Speaking shortly after the introduction of the chapters, Mass Sowe suggested the introduction of foreign languages in the country’s schools beginning from primary education.
Mustapha Njie recommended for a provision that will dictate for a leader to treat his/her people equally irrespective of faith, tribe, ethnolinguistic or language.
The CRC Chairperson like in all the other meetings expressed thanks and appreciation to the people of CRR for showing their interest in the consultations.
Shortly after the introduction of the legislature, the judiciary, local government and decentralisation in the draft by the Chairperson, Ms Cecilia Touray urged the CRC to include secularism in the Constitution in order to ensure ‘inclusiveness’.
She further argued that the Christian community is worried that what happened under Jammeh could happen again in the absence of secular in the New Constitution.
Kemo Janko, a teacher at the village Senior Secondary School suggested for a compulsory free tertiary education in the Constitution.
Whiles others were raising questions about the need to revise the provision on citizenship, Momodou Kaira suggested for the CRC to provide automatic citizenship by birth in The Gambia.
Responding to the issues made by the different speakers, CRC Chairperson Justice Jallow maintained that nothing in the draft is final.
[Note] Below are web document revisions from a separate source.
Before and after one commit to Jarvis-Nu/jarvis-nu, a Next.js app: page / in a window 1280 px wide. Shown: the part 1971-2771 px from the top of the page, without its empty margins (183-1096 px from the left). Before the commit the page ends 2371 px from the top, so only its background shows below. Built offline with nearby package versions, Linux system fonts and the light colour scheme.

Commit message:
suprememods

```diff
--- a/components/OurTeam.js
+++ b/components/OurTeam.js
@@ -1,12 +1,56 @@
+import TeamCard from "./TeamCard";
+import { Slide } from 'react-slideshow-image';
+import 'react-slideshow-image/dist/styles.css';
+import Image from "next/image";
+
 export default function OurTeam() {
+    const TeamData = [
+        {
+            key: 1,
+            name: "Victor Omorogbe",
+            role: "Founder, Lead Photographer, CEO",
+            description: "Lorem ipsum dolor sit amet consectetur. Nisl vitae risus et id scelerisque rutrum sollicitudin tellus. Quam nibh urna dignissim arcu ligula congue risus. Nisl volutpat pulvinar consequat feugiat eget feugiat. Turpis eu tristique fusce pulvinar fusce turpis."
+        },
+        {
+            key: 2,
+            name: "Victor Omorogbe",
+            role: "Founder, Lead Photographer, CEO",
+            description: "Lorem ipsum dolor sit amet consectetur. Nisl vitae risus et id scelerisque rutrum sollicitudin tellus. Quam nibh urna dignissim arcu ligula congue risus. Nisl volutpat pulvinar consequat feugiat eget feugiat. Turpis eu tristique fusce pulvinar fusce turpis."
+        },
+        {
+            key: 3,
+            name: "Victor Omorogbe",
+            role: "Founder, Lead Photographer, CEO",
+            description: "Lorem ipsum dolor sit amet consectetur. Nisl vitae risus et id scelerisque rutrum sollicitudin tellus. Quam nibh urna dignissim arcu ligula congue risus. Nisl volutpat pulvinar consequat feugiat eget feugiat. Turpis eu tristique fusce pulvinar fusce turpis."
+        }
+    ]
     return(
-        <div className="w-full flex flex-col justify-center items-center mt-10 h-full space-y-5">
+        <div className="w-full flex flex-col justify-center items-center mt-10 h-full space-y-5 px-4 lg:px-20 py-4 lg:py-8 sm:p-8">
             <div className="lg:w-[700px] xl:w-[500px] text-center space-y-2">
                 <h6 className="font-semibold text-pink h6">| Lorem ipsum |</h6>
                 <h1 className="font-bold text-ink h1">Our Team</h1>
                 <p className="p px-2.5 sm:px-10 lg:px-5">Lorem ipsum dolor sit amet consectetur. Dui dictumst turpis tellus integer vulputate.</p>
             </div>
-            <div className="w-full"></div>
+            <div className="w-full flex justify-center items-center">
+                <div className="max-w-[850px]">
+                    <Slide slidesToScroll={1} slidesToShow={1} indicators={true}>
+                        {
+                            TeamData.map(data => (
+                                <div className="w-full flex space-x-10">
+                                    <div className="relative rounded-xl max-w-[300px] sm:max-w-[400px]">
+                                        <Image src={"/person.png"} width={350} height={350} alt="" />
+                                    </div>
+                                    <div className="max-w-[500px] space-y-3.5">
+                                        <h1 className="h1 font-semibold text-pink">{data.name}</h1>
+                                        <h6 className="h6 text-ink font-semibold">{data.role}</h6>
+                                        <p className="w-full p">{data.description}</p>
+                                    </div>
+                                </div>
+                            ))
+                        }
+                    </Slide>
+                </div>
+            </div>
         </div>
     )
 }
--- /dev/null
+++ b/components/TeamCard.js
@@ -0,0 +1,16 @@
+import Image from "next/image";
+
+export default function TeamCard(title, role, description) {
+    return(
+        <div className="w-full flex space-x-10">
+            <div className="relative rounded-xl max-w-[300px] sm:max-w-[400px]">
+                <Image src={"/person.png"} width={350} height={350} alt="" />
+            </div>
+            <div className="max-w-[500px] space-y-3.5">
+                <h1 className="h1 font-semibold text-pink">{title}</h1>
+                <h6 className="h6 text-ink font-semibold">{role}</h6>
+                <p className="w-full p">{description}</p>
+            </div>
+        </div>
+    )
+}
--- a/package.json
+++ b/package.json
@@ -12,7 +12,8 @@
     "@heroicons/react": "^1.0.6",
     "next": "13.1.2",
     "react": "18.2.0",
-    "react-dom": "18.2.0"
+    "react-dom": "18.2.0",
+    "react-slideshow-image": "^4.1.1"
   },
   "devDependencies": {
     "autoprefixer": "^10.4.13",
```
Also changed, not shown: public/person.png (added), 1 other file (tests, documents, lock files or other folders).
He urged Gambians to engage constructively in all matters to avoid unnecessary confrontation.
The discussions in the country’s second capital were led by Commissioner Yankuba Manjang focusing on the service commissions.
The youth rep at the CRC told the meeting that the draft has recommended for the formation of public service, teachers’ service and health service commissions.
He also highlighted the new provisions in national youth development and national council for civic education (NCCE).
The Chairperson of the Commission Justice Jallow also introduced the provisions on the executive, legislature and the Judiciary as contained in the draft whilest Commissioner Lamin S. Camara led a discussion on the republic and sovereignty of the people, the Constitution, laws and national values and principles.
At the Janjanbureh meeting, Commissioner Lamin S. Camara led the discussion on Chapter1, 2 and 3 of the draft Constitution which deals with the Republic and Sovereignty of the people, the constitution, laws and national values and principles.
The chapters include the issues of citizenship, leadership and integrity, fundamental human rights and freedoms.
The discussions in the historical settlement were mainly cantered around citizenship. Many speakers expressed worries that the provisions for citizenship in the draft could be an attempt to sell the country to foreigners.
Although some people have raised concerns over the source of venues, the provincial meetings were well attended.
The UN has urged the Gambia government to decriminalise same sex relation and as well as abolish the death penalty and raised concerns that the death penalty has been maintained in the draft. However, during the consultations the abolition of the death penalty and the issue of same-sex marriage have not been discussed.